Supernovae as tools for distance measurement
Index
 
HyperPhysics***** Astrophysics R Nave
Go Back





Supernovae

A supernova is an explosion of a massive supergiant star. It may shine with the brightness of 10 billion suns! The total energy output may be 10^44 joules, as much as the total output of the sun during its 10 billion year lifetime. The likely scenario is that fusion proceeds to build up a core of iron. The "iron group" of elements around mass number A=60 are the most tightly bound nuclei, so no more energy can be gotten from nuclear fusion.

In fact, either the fission or fusion of iron group elements will absorb a dramatic amount of energy - like the film of a nuclear explosion run in reverse. If the temperature increase from gravitational collapse rises high enough to fuse iron, the almost instantaneous absorption of energy will cause a rapid collapse to reheat and restart the process. Out of control, the process can apparently occur on the order of seconds after a star lifetime of millions of years. Electrons and protons fuse into neutrons, sending out huge numbers of neutrinos. The outer layers will be opaque to neutrinos, so the neutrino shock wave will carry matter with it in a cataclysmic explosion.
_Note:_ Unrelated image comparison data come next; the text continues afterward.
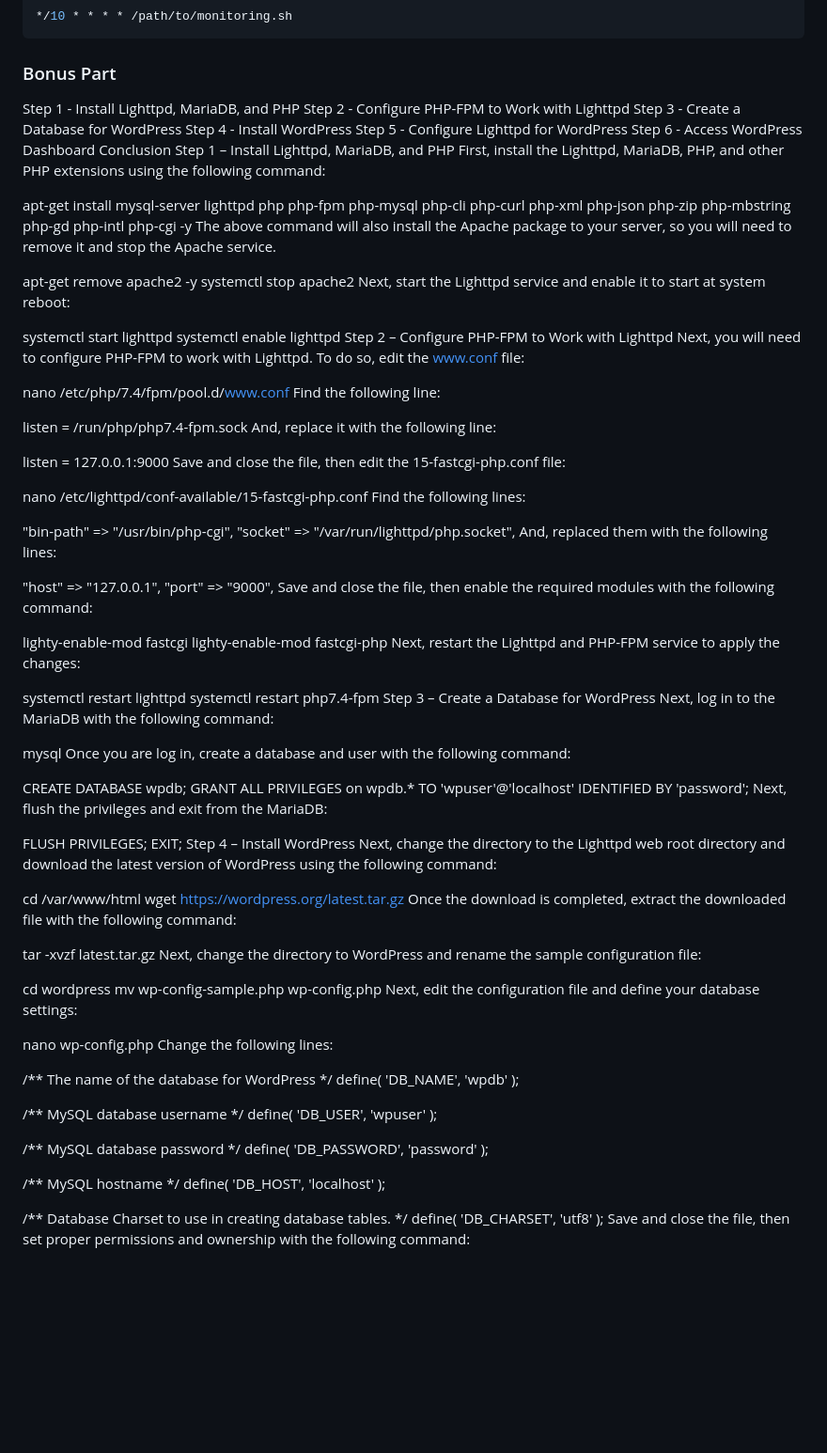
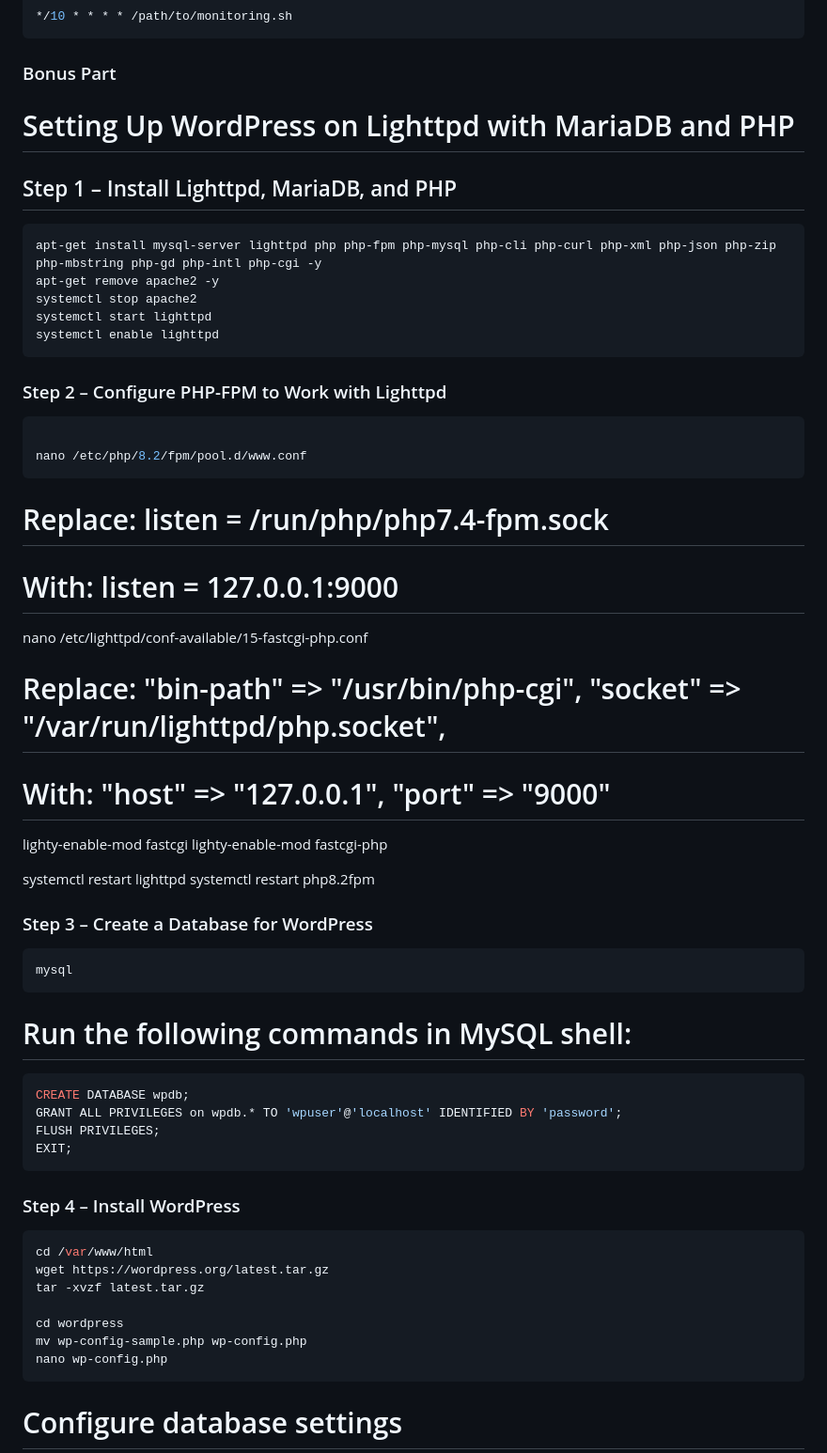
Before and after one commit to Smethodique/42-1337-projects, a Markdown page: Born2BeRoot/README.md, the part around the change printed below. Shown: that part at 94% size. Drawn GitHub-style; blank space fills up the shorter version.

````diff
--- a/Born2BeRoot/README.md
+++ b/Born2BeRoot/README.md
@@ -105,98 +105,57 @@ Schedule script to run every 10 minutes using cron
 */10 * * * * /path/to/monitoring.sh
 ```
 ### Bonus Part
-Step 1 - Install Lighttpd, MariaDB, and PHP
-Step 2 - Configure PHP-FPM to Work with Lighttpd
-Step 3 - Create a Database for WordPress
-Step 4 - Install WordPress
-Step 5 - Configure Lighttpd for WordPress
-Step 6 - Access WordPress Dashboard
-Conclusion
-Step 1 – Install Lighttpd, MariaDB, and PHP
-First, install the Lighttpd, MariaDB, PHP, and other PHP extensions using the following command:
 
+# Setting Up WordPress on Lighttpd with MariaDB and PHP
+
+## Step 1 – Install Lighttpd, MariaDB, and PHP
+```bash
 apt-get install mysql-server lighttpd php php-fpm php-mysql php-cli php-curl php-xml php-json php-zip php-mbstring php-gd php-intl php-cgi -y
-The above command will also install the Apache package to your server, so you will need to remove it and stop the Apache service.
-
 apt-get remove apache2 -y
 systemctl stop apache2
-Next, start the Lighttpd service and enable it to start at system reboot:
-
 systemctl start lighttpd
 systemctl enable lighttpd
-Step 2 – Configure PHP-FPM to Work with Lighttpd
-Next, you will need to configure PHP-FPM to work with Lighttpd. To do so, edit the www.conf file:
+```
+### Step 2 – Configure PHP-FPM to Work with Lighttpd
+```bash
 
-nano /etc/php/7.4/fpm/pool.d/www.conf
-Find the following line:
-
-listen = /run/php/php7.4-fpm.sock
-And, replace it with the following line:
-
-listen = 127.0.0.1:9000
-Save and close the file, then edit the 15-fastcgi-php.conf file:
+nano /etc/php/8.2/fpm/pool.d/www.conf
+```
+# Replace: listen = /run/php/php7.4-fpm.sock
+# With: listen = 127.0.0.1:9000
 
 nano /etc/lighttpd/conf-available/15-fastcgi-php.conf
-Find the following lines:
-
-"bin-path" => "/usr/bin/php-cgi",
-"socket" => "/var/run/lighttpd/php.socket",
-And, replaced them with the following lines:
-
-"host" => "127.0.0.1",
-"port" => "9000",
-Save and close the file, then enable the required modules with the following command:
+# Replace: "bin-path" => "/usr/bin/php-cgi", "socket" => "/var/run/lighttpd/php.socket",
+# With: "host" => "127.0.0.1", "port" => "9000"
 
 lighty-enable-mod fastcgi
 lighty-enable-mod fastcgi-php
-Next, restart the Lighttpd and PHP-FPM service to apply the changes:
 
 systemctl restart lighttpd
-systemctl restart php7.4-fpm
-Step 3 – Create a Database for WordPress
-Next, log in to the MariaDB with the following command:
+systemctl restart php8.2fpm
 
+### Step 3 – Create a Database for WordPress
+```bash
 mysql
-Once you are log in, create a database and user with the following command:
-
+```
+# Run the following commands in MySQL shell:
+```BASH
 CREATE DATABASE wpdb;
 GRANT ALL PRIVILEGES on wpdb.* TO 'wpuser'@'localhost' IDENTIFIED BY 'password';
-Next, flush the privileges and exit from the MariaDB:
-
 FLUSH PRIVILEGES;
 EXIT;
-Step 4 – Install WordPress
-Next, change the directory to the Lighttpd web root directory and download the latest version of WordPress using the following command:
-
+```
+### Step 4 – Install WordPress
+```bash
 cd /var/www/html
 wget https://wordpress.org/latest.tar.gz
-Once the download is completed, extract the downloaded file with the following command:
-
 tar -xvzf latest.tar.gz
-Next, change the directory to WordPress and rename the sample configuration file:
 
 cd wordpress
 mv wp-config-sample.php wp-config.php
-Next, edit the configuration file and define your database settings:
-
 nano wp-config.php
-Change the following lines:
-
-/** The name of the database for WordPress */
-define( 'DB_NAME', 'wpdb' );
-
-/** MySQL database username */
-define( 'DB_USER', 'wpuser' );
-
-/** MySQL database password */
-define( 'DB_PASSWORD', 'password' );
-
-/** MySQL hostname */
-define( 'DB_HOST', 'localhost' );
-
-/** Database Charset to use in creating database tables. */
-define( 'DB_CHARSET', 'utf8' );
-Save and close the file, then set proper permissions and ownership with the following command:
-
+```
+# Configure database settings
+```bash
 chown -R www-data:www-data /var/www/html/wordpress
 chmod -R 755 /var/www/html/wordpress
````
Also changed, not shown: other parts of Born2BeRoot/README.md (+21 -30 lines).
Supernovae are classified as Type I or Type II depending upon the shape of their light curves.

The synthesis of the heavy elements is thought to occur in supernovae, that being the only mechanism which presents itself to explain the observed abundances of heavy elements.

Index

Supernova concepts
 
HyperPhysics***** Astrophysics R Nave
Go Back





Type I and Type II Supernovae

Supernovae are classified as Type I if their light curves exhibit sharp maxima and then die away smoothly and gradually. The model for the initiation of a Type I supernova is the detonation of a carbon white dwarf when it collapses under the pressure of electron degeneracy. It is assumed that the white dwarf accretes enough mass to exceed the Chandrasekhar limit of 1.4 solar masses for a white dwarf. The fact that the spectra of Type I supernovae are hydrogen poor is consistent with this model, since the white dwarf has almost no hydrogen. The smooth decay of the light is also consistent with this model since most of the energy output would be from the radioactive decay of the unstable heavy elements produced in the explosion.

Type II supernovae are modeled as implosion-explosion events of a massive star. They show a characteristic plateau in their light curves a few months after initiation. This plateau is reproduced by computer models which assume that the energy comes from the expansion and cooling of the star's outer envelope as it is blown away into space. This model is corroborated by the observation of strong hydrogen and helium spectra for the Type II supernovae, in contrast to the Type I. There should be a lot of these gases in the extreme outer regions of the massive star involved.

Type II supernovae are not observed to occur in elliptical galaxies, and are thought to occur in Population I type stars in the spiral arms of galaxies. Type I supernovae occur typically in elliptical galaxies, so they are probably Population II stars.

Index

Supernova concepts

Reference
Chaisson & McMillan
Ch. 21
 
HyperPhysics***** Astrophysics R Nave
Go Back





Type I and Type II Supernovae

Supernovae are classified as Type I if their light curves exhibit sharp maxima and then die away gradually. The maxima may be about 10 billion solar luminosities. Type II supernovae have less sharp peaks at maxima and peak at about 1 billion solar luminosities. They die away more sharply than the Type I. Type II supernovae are not observed to occur in elliptical galaxies, and are thought to occur in Population I type stars in the spiral arms of galaxies. Type I supernovae occur typically in elliptical galaxies, so they are probably Population II stars.

Index

Supernova concepts
 
HyperPhysics***** Astrophysics R Nave
Go Back